Difference listings:
+ + + + + + +

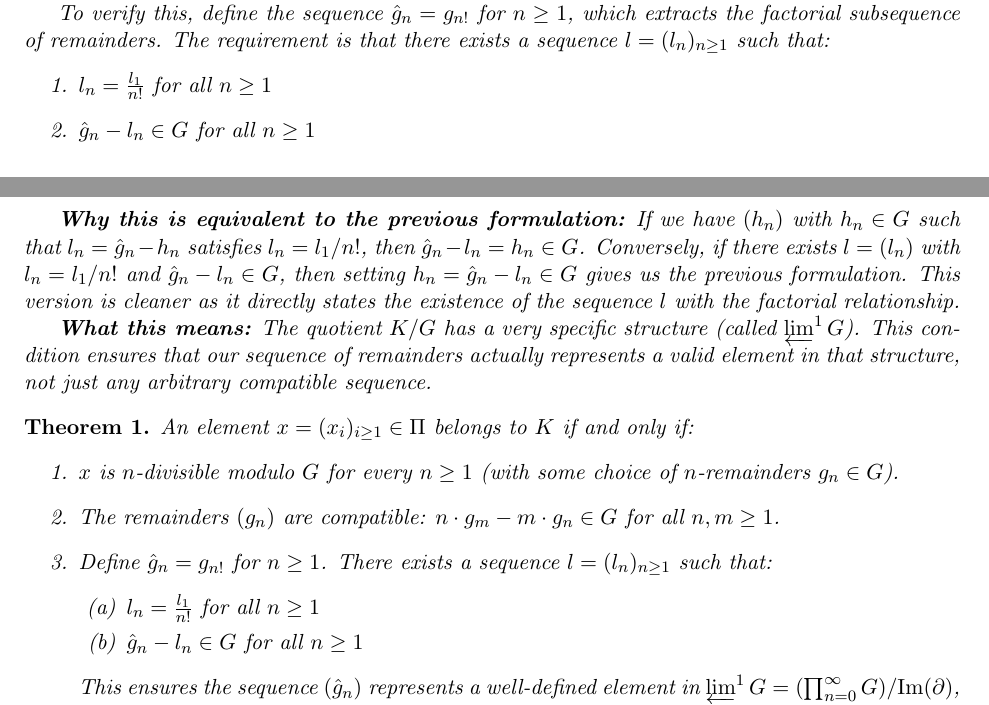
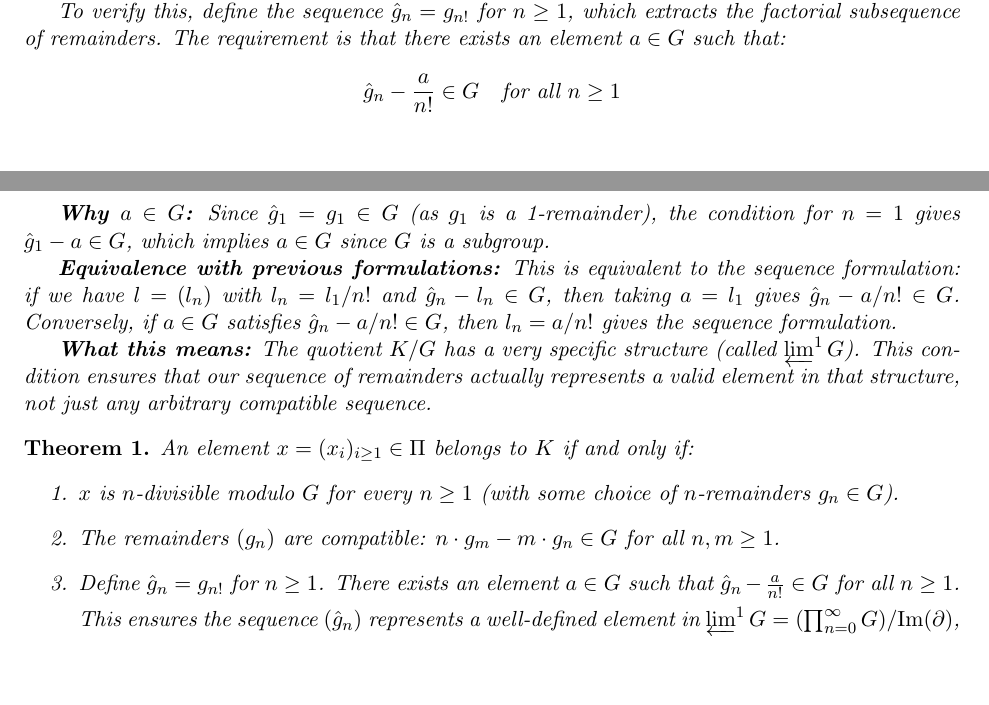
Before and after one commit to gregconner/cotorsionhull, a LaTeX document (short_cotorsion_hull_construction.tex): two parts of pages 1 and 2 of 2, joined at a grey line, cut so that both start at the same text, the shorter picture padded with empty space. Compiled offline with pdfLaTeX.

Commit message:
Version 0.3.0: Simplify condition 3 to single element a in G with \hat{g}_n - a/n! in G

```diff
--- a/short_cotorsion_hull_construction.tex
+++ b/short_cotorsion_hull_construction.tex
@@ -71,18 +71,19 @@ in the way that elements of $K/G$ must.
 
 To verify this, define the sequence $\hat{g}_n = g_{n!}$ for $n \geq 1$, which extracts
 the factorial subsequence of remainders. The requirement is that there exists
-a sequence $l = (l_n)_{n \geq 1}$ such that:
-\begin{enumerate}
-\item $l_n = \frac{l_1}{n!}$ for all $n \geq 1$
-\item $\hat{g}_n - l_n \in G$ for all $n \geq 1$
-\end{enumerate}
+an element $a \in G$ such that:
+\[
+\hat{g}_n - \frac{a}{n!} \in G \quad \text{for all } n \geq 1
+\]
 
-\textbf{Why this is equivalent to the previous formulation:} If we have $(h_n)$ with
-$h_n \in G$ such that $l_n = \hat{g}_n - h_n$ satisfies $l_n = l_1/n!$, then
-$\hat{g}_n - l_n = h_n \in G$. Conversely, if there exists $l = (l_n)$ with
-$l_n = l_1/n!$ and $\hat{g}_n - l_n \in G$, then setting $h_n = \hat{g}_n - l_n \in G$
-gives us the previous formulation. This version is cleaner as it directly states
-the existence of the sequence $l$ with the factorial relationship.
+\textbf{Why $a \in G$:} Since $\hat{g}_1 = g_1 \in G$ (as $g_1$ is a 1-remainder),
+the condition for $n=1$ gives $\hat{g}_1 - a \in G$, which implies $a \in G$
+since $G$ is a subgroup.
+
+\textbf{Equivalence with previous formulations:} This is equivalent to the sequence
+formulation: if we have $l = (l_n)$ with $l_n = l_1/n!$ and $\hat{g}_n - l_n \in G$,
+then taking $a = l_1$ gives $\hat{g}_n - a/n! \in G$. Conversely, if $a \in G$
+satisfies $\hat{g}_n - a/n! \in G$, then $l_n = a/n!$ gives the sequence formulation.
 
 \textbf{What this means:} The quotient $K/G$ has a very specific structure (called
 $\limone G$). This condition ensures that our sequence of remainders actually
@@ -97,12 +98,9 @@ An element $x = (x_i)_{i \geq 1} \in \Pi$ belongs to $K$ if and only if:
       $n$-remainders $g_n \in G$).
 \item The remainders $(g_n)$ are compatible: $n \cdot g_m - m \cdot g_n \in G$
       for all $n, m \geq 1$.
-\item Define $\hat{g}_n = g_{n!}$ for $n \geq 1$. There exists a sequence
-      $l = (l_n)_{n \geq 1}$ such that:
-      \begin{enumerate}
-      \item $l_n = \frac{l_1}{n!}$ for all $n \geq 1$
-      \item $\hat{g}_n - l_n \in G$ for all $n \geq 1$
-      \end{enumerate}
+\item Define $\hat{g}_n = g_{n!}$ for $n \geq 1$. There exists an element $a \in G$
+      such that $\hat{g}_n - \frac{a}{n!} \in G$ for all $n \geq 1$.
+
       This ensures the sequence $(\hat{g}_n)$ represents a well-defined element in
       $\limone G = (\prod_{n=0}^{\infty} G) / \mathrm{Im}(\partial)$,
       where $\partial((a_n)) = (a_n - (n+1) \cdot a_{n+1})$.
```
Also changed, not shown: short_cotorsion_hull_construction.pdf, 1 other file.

+ + + + + + +

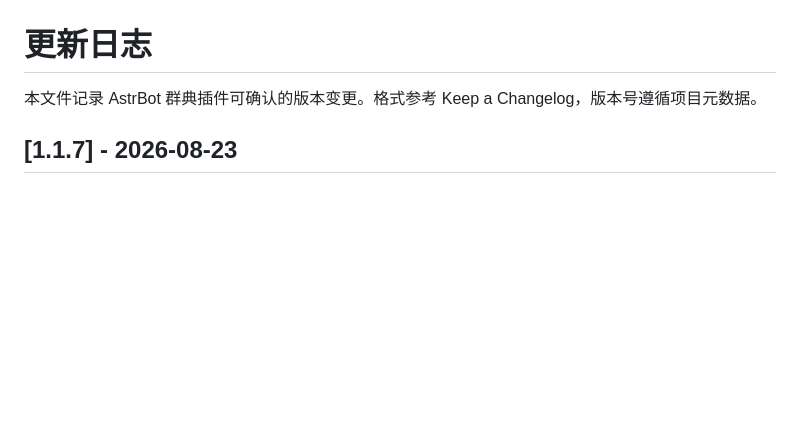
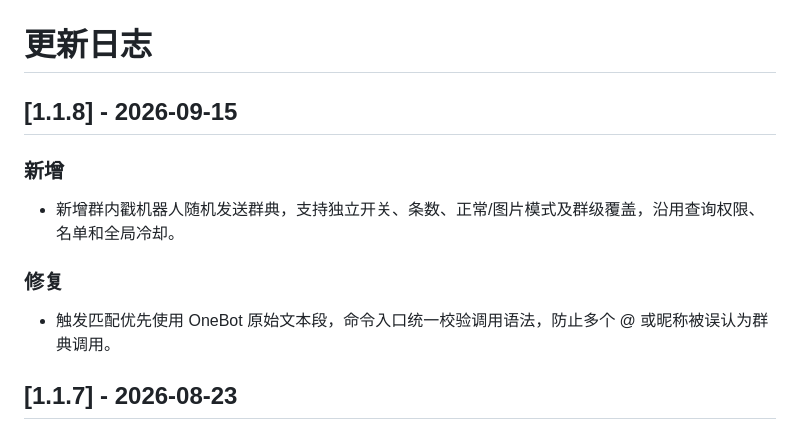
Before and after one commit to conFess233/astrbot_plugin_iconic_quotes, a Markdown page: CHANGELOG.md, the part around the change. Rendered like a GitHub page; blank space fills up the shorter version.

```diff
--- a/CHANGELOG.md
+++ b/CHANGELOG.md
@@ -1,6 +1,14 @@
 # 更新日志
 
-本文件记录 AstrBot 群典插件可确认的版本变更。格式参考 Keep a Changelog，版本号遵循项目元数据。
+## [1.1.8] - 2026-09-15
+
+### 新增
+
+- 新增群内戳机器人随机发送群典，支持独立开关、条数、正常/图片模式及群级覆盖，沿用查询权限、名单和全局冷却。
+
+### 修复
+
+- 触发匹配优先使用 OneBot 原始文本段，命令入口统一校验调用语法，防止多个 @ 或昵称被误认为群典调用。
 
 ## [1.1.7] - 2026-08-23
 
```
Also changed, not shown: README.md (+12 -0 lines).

+ + + + + + +

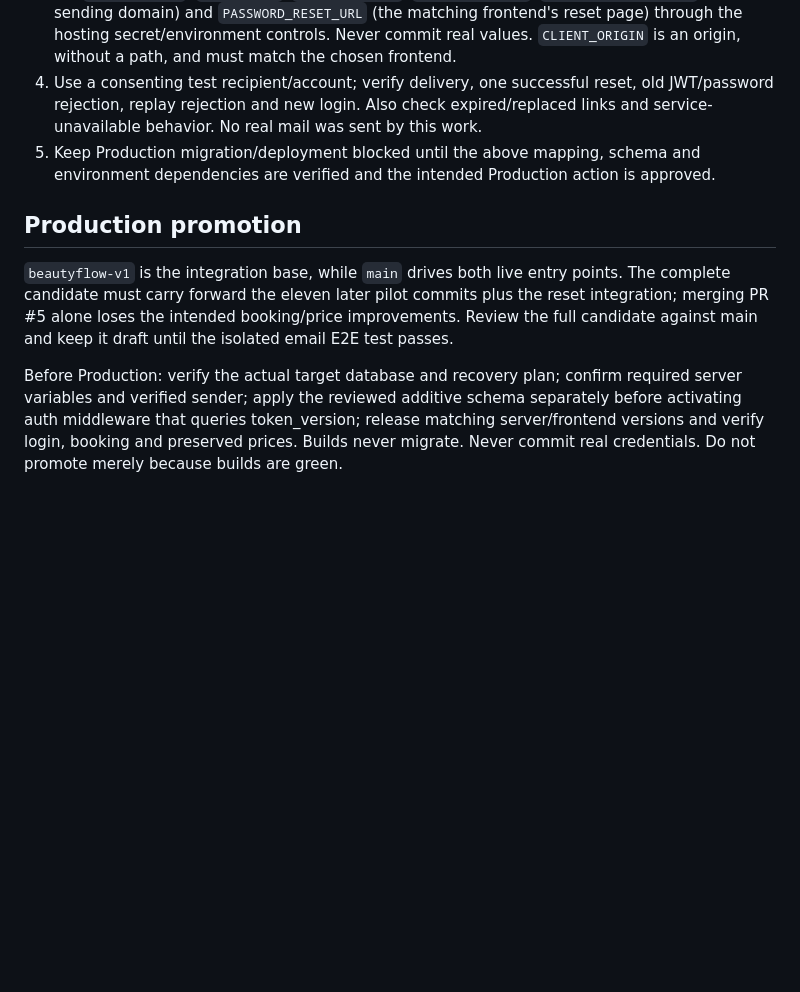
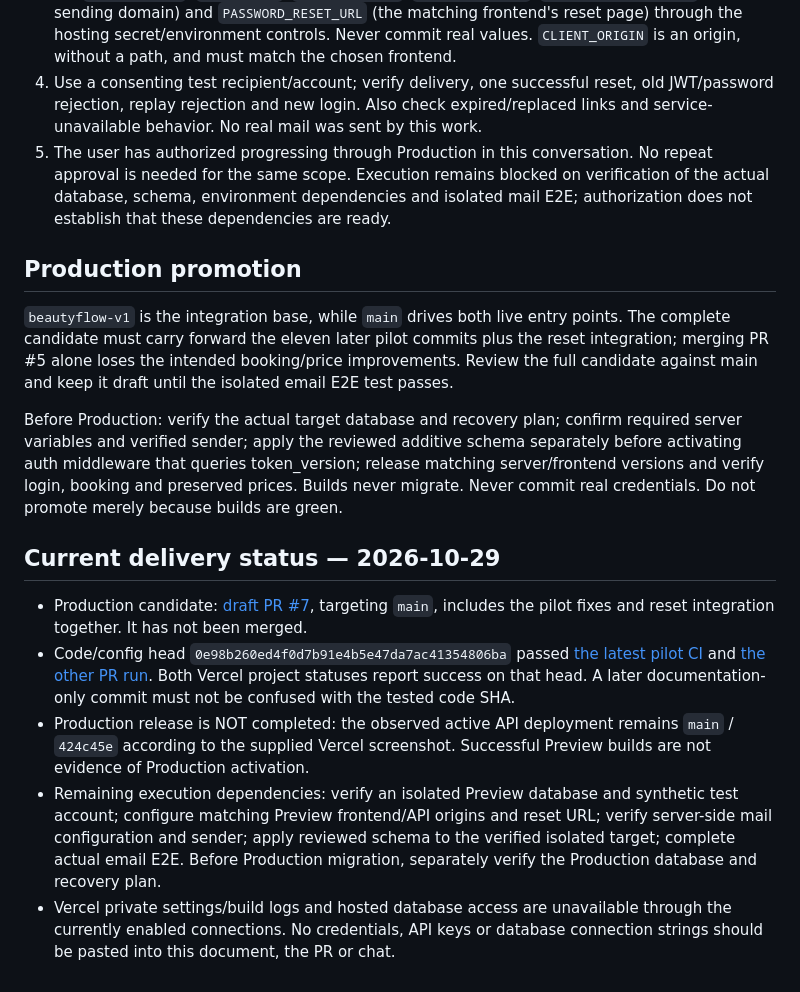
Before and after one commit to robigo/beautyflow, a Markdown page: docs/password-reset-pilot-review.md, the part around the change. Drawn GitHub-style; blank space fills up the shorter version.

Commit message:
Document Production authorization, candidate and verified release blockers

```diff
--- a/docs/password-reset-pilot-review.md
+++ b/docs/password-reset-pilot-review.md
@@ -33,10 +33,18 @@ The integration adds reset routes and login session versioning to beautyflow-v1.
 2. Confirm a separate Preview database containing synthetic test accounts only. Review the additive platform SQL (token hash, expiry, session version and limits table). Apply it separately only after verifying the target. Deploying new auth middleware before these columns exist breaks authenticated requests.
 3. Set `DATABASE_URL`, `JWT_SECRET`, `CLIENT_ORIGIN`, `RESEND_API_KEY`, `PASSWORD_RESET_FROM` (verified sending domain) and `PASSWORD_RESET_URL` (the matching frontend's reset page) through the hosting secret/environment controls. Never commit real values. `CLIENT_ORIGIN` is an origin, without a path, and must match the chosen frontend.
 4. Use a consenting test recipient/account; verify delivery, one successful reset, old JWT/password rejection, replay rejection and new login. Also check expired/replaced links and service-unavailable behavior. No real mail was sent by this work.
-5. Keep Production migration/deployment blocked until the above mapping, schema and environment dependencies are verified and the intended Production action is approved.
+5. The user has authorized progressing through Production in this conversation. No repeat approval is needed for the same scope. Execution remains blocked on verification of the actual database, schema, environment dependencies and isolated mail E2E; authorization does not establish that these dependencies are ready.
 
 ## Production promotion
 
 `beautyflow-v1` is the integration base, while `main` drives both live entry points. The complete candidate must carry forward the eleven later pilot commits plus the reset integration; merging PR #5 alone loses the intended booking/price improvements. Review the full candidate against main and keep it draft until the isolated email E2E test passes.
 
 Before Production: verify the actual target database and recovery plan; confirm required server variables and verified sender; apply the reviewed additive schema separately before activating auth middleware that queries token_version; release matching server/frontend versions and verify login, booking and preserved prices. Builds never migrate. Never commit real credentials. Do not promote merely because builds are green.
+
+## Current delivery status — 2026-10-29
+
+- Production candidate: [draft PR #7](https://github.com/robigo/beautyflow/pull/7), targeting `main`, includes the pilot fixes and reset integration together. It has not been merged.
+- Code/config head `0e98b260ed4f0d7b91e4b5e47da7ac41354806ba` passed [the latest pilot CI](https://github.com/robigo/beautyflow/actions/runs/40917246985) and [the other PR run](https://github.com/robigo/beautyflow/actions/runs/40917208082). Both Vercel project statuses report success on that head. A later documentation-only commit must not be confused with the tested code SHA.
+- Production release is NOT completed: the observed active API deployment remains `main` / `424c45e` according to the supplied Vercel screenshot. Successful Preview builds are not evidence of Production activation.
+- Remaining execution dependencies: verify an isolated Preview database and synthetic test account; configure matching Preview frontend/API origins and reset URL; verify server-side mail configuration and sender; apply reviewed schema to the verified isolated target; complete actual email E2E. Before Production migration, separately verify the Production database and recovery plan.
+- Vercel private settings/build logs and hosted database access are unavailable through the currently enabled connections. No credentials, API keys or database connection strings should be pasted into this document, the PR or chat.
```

+ + + + + + +

Task instructions
For this data, state how many lines include the word "condition", with nothing added.

Reply
3